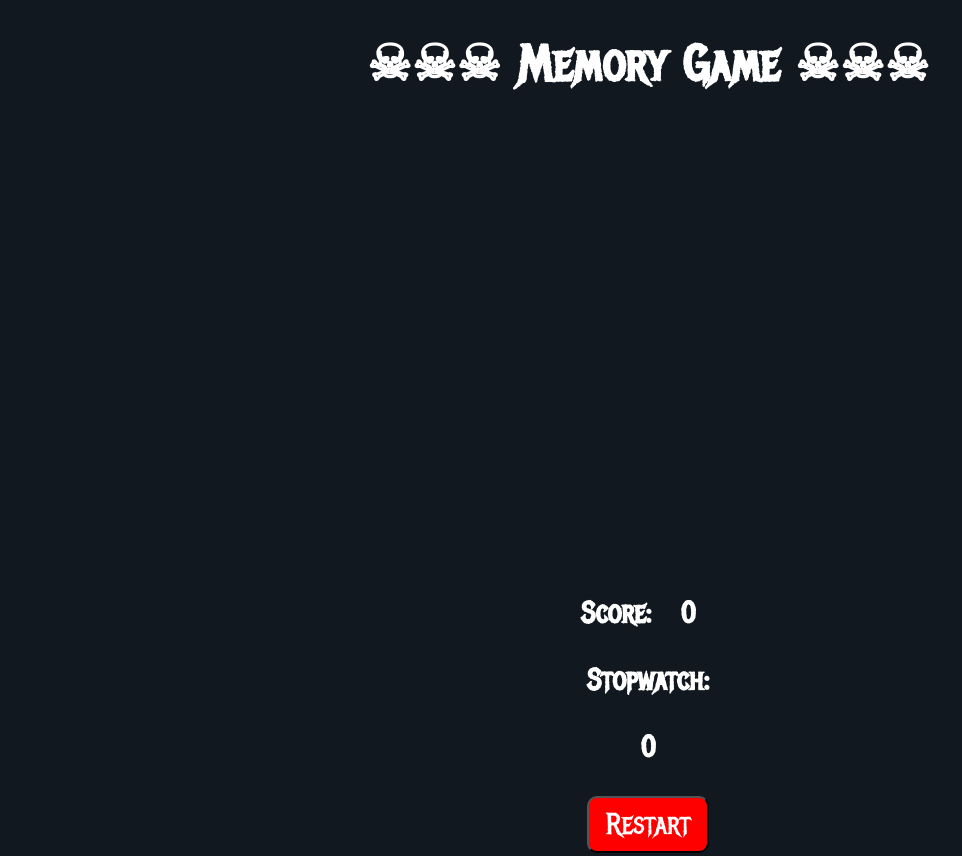
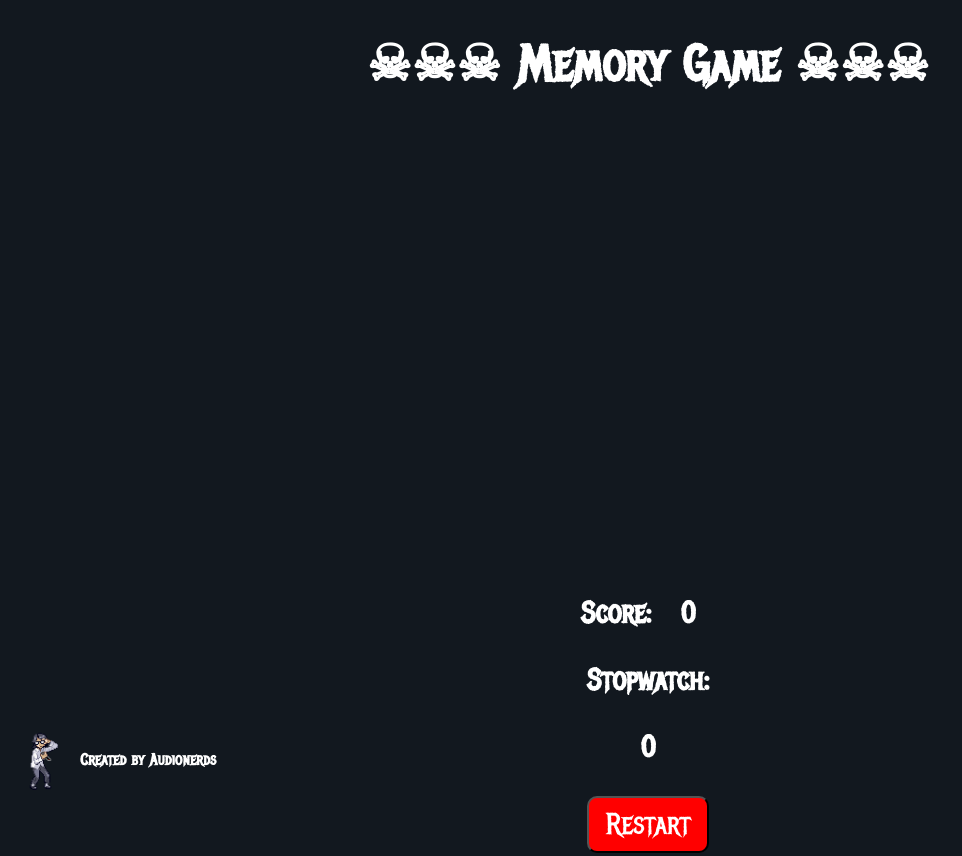
Before and after one commit to audionerds/memory-game, a plain HTML site: page index.html in a window 1280 px wide. Shown: the top 856 px of the page, without its empty margins (0-962 px from the left). Drawn offline with Linux system fonts and the light colour scheme; no server answers.

Commit message:
minor update
Added a dynamic banner & added comments to the code for clarity

```diff
--- a/index.html
+++ b/index.html
@@ -13,7 +13,10 @@
     />
     <link rel="stylesheet" href="style.css" />
   </head>
-
+  <div id="banner">
+    <img src="audionerds-logo.png" alt="Audionerds Logo" />
+    <p>Created by Audionerds</p>
+  </div>
   <body>
     <h1>&#9760;&#9760;&#9760; Memory Game &#9760;&#9760;&#9760;</h1>
 
--- a/style.css
+++ b/style.css
@@ -57,19 +57,19 @@ p {
   transition: all 0.5s ease-in-out;
 }
 
-/* style for the front image */
+/* Style for the front image of the card */
 .front-image {
   transform: rotateY(180deg);
   width: 60px;
   height: 60px;
 }
 
-/* style for the flipped */
+/* Style for the card when it's flipped */
 .card.flipped {
   transform: rotateY(180deg);
 }
 
-/* style for the visibility of the card */
+/* Style for the visibility of the card's front and back */
 .front,
 .back {
   backface-visibility: hidden;
@@ -81,14 +81,14 @@ p {
   width: 100%;
 }
 
-/* style for the card front*/
+/* Style for the front of the card */
 .card .front {
   display: flex;
   justify-content: center;
   align-items: center;
 }
 
-/* style for the card back*/
+/* Style for the back of the card */
 .card .back {
   background-image: url(pattern.svg);
   background-position: center center;
@@ -99,8 +99,32 @@ p {
   display: flex;
   justify-content: center;
   flex-direction: row;
+  margin-bottom: 60px;
 }
 
 .score {
   margin: 20px;
 }
+
+#banner {
+  position: fixed;
+  bottom: 0;
+  left: 0;
+  width: 100%;
+  display: flex;
+  align-items: center;
+  background-color: transparent;
+  z-index: 1000;
+  margin-bottom: 10px;
+  margin-left: 10px;
+}
+
+#banner img {
+  height: 60px;
+  margin-right: 10px;
+}
+
+#banner p {
+  font-size: 16px;
+  font-weight: bold;
+}
```
Also changed, not shown: app.js (+4 -3 lines), audionerds-logo.png (added).
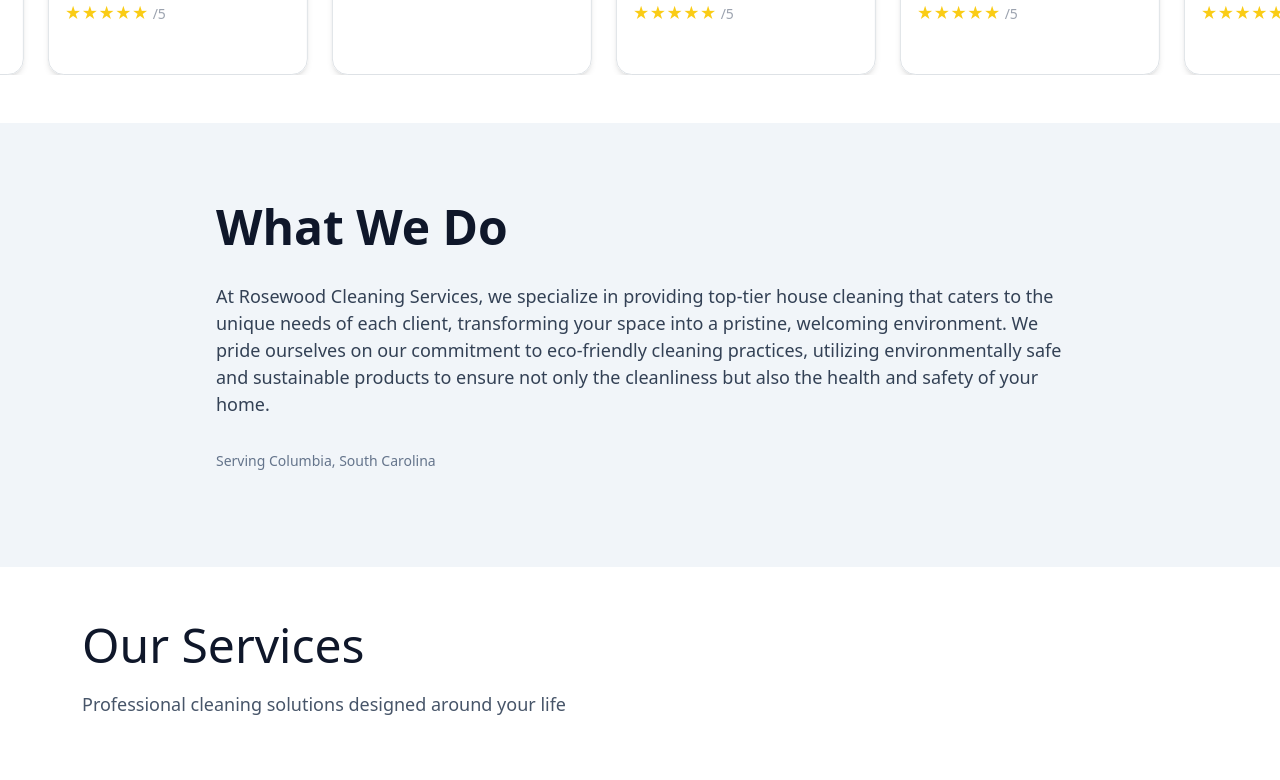
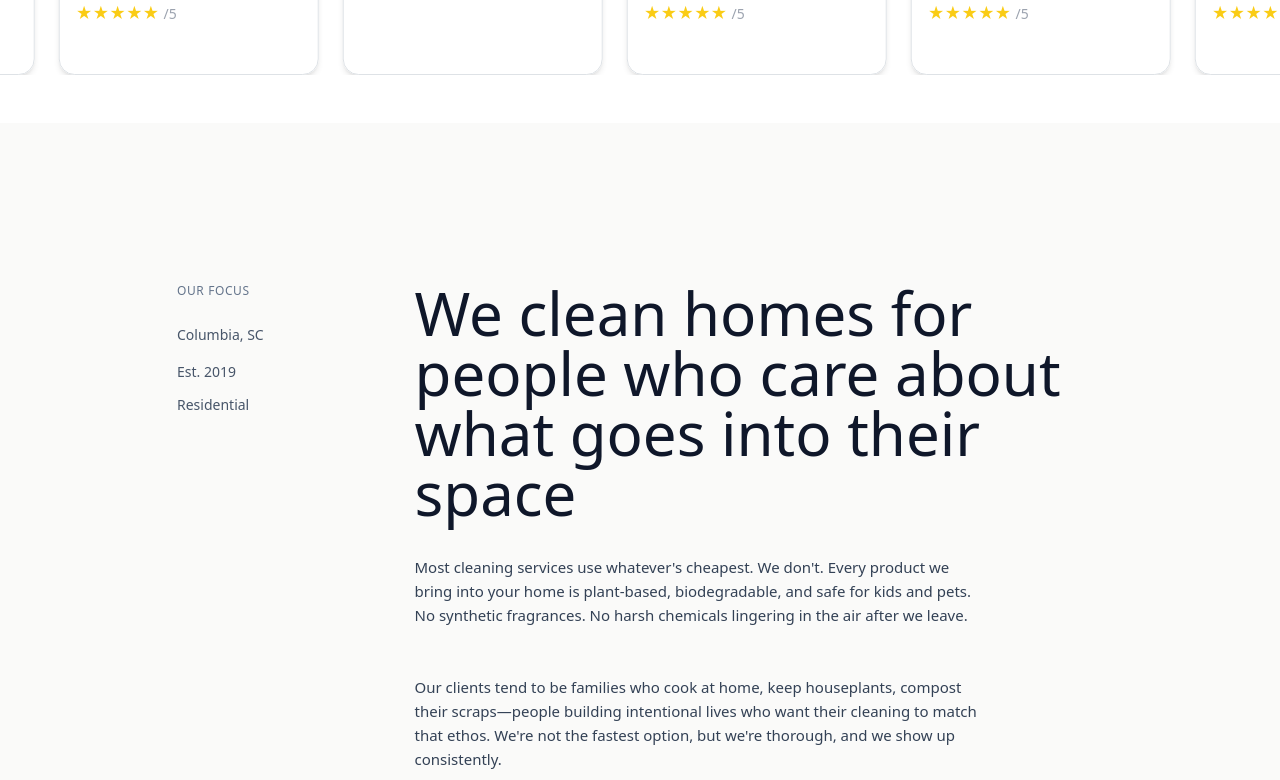
Before and after one commit to alexgoodestudio/rosewood_cleaning_service, a React (Create React App) app: page / in a window 1280 px wide. Shown: the part 1340-2120 px from the top of the page. Built offline with nearby package versions, Linux system fonts and the light colour scheme; grey boxes are pictures that could not be loaded.

Commit message:
new mission component

```diff
--- a/src/Components/Mission.js
+++ b/src/Components/Mission.js
@@ -2,8 +2,9 @@
 import gsap from "gsap";
 import { ScrollTrigger } from "gsap/all";
 import { useGSAP } from "@gsap/react";
+import { SplitText } from "gsap/SplitText";
 
-gsap.registerPlugin(ScrollTrigger);
+gsap.registerPlugin(ScrollTrigger, SplitText);
 
 const MOTION = {
   instant: 0.15,
@@ -15,26 +16,24 @@
 
 function Mission() {
   const containerRef = useRef();
+  const labelRef = useRef();
   const headingRef = useRef();
-  const locationRef = useRef();
-  const paragraphRef = useRef();
+  const para1Ref = useRef();
+  const para2Ref = useRef();
+  const metaItemsRef = useRef([]);
   const prefersReducedMotion = window.matchMedia('(prefers-reduced-motion: reduce)').matches;
 
   useGSAP(() => {
     if (prefersReducedMotion) {
-      gsap.set([headingRef.current, paragraphRef.current, locationRef.current], {
+      gsap.set([labelRef.current, headingRef.current, para1Ref.current, para2Ref.current, ...metaItemsRef.current], {
         opacity: 1,
-        y: 0
+        x: 0,
+        y: 0,
+        rotateX: 0
       });
       return;
     }
 
-    // Initial hidden states
-    gsap.set(headingRef.current, { opacity: 0, y: 20 });
-    gsap.set(paragraphRef.current, { opacity: 0, y: 15 });
-    gsap.set(locationRef.current, { opacity: 0, y: 10 });
-
-    // Create timeline
     const tl = gsap.timeline({
       scrollTrigger: {
         trigger: containerRef.current,
@@ -43,54 +42,122 @@
       }
     });
 
-    // Animate in sequence
-    tl.to(headingRef.current, {
-      opacity: 1,
-      y: 0,
+    // Label slides from left with fade
+    tl.from(labelRef.current, {
+      x: -60,
+      opacity: 0,
       duration: MOTION.smooth,
       ease: "power2.out"
-    })
-    .to(paragraphRef.current, {
-      opacity: 1,
-      y: 0,
+    });
+
+    // Heading: split into lines, alternating direction entry
+    const headingSplit = new SplitText(headingRef.current, { type: "lines" });
+    gsap.set(headingRef.current, { perspective: 1000 });
+
+    headingSplit.lines.forEach((line, index) => {
+      const isEven = index % 2 === 0;
+      tl.from(line, {
+        x: isEven ? -80 : 80,
+        rotateY: isEven ? -15 : 15,
+        opacity: 0,
+        duration: MOTION.slow,
+        ease: "power3.out"
+      }, "-=0.4");
+    });
+
+    // First paragraph: reveal from bottom with slight rotation
+    tl.from(para1Ref.current, {
+      y: 40,
+      rotateX: -8,
+      opacity: 0,
+      duration: MOTION.slow,
+      ease: "power2.out",
+      transformOrigin: "top center"
+    }, "-=0.3");
+
+    // Second paragraph: slides from right with delay
+    tl.from(para2Ref.current, {
+      x: 60,
+      opacity: 0,
       duration: MOTION.slow,
       ease: "power2.out"
-    }, "-=0.2")
-    .to(locationRef.current, {
-      opacity: 1,
-      y: 0,
+    }, "-=0.4");
+
+    // Meta items stagger from bottom
+    tl.from(metaItemsRef.current, {
+      y: 20,
+      opacity: 0,
       duration: MOTION.quick,
-      ease: "power2.out"
-    }, "-=0.4");
+      ease: "power2.out",
+      stagger: 0.1
+    }, "-=0.5");
 
   }, []);
 
   return (
-    <section ref={containerRef} className="bg-slate-100 py-20">
-      <div className="max-w-4xl mx-auto px-6">
+    <section ref={containerRef} className="py-32 md:py-40 bg-stone-50">
+      <div className="container">
+        <div className="row">
+          <div className="col-12 col-lg-10 offset-lg-1">
+            <div className="row align-items-start">
+
+              <div className="col-12 col-md-3 mb-6 mb-md-0">
+                <p ref={labelRef} className="text-xs text-slate-500 tracking-wider uppercase mb-6">
+                  Our Focus
+                </p>
+                <div className="space-y-3">
+                  <p
+                    ref={el => metaItemsRef.current[0] = el}
+                    className="text-sm text-slate-600"
+                  >
+                    Columbia, SC
+                  </p>
+                  <p
+                    ref={el => metaItemsRef.current[1] = el}
+                    className="text-sm text-slate-600"
+                  >
+                    Est. 2019
+                  </p>
+                  <p
+                    ref={el => metaItemsRef.current[2] = el}
+                    className="text-sm text-slate-600"
+                  >
+                    Residential
+                  </p>
+                </div>
+              </div>
+
+              <div className="col-12 col-md-9">
                 <h2
                   ref={headingRef}
-          className="text-4xl md:text-5xl font-bold text-slate-900 mb-8"
+                  className="text-5xl md:text-6xl text-slate-900 mb-8"
+                  style={{ perspective: '1000px' }}
                 >
-          What We Do
+                  We clean homes for people who care about what goes into their space
                 </h2>
+
+                <div className="row">
+                  <div className="col-12 col-lg-10">
                     <p
-          ref={paragraphRef}
-          className="text-lg  text-slate-700 leading-relaxed mb-8"
+                      ref={para1Ref}
+                      className="text-md text-slate-700 mb-5"
+                      style={{ transformStyle: 'preserve-3d' }}
                     >
-          At Rosewood Cleaning Services, we specialize in providing top-tier
-          house cleaning that caters to the unique needs of each client,
-          transforming your space into a pristine, welcoming environment. We
-          pride ourselves on our commitment to eco-friendly cleaning practices, utilizing environmentally safe and sustainable products
-          to ensure not only the cleanliness but also the health and safety of
-          your home.
+                      Most cleaning services use whatever's cheapest. We don't. Every product we bring into your home is plant-based, biodegradable, and safe for kids and pets. No synthetic fragrances. No harsh chemicals lingering in the air after we leave.
                     </p>
                     <p
-          ref={locationRef}
-          className="text-sm text-slate-500 font-medium"
+                      ref={para2Ref}
+                      className="text-md text-slate-700"
                     >
-          Serving Columbia, South Carolina
+                      Our clients tend to be families who cook at home, keep houseplants, compost their scraps—people building intentional lives who want their cleaning to match that ethos. We're not the fastest option, but we're thorough, and we show up consistently.
                     </p>
+                  </div>
+                </div>
+              </div>
+
+            </div>
+          </div>
+        </div>
       </div>
     </section>
   );
--- a/src/Components/Wave.js
+++ b/src/Components/Wave.js
@@ -51,7 +51,7 @@
         <div className="row g-0">
           <div className="col-12">
             <div className="position-relative d-flex align-items-center justify-content-center overflow-hidden" style={{ minHeight: '384px' }}>
-              <h1 className="wave-heading text-4xl font-semibold px-3">
+              <h1 className="wave-heading text-5xl font-semibold px-3">
                 Let us handle the cleaning stuff
               </h1>
               <svg
--- a/src/Style.css
+++ b/src/Style.css
@@ -442,6 +442,11 @@
   letter-spacing: 0.05em;
 }
 
+
+
+
+
+
 /* ------------------------------    BUTTONS --------------------------------*/
 
 .btn-custom-dark {
```
Lines whose indentation alone changed are shown as unchanged.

········

▶ **EXERCISE PROMPT**
Within the entries, find all lines holding "center" and copy each one.

▶ **YOUR SOLUTION**
   justify-content: center;
   align-items: center;
   background-position: center center;
   justify-content: center;
+  align-items: center;
+      transformOrigin: "top center"
             <div className="position-relative d-flex align-items-center justify-content-center overflow-hidden" style={{ minHeight: '384px' }}>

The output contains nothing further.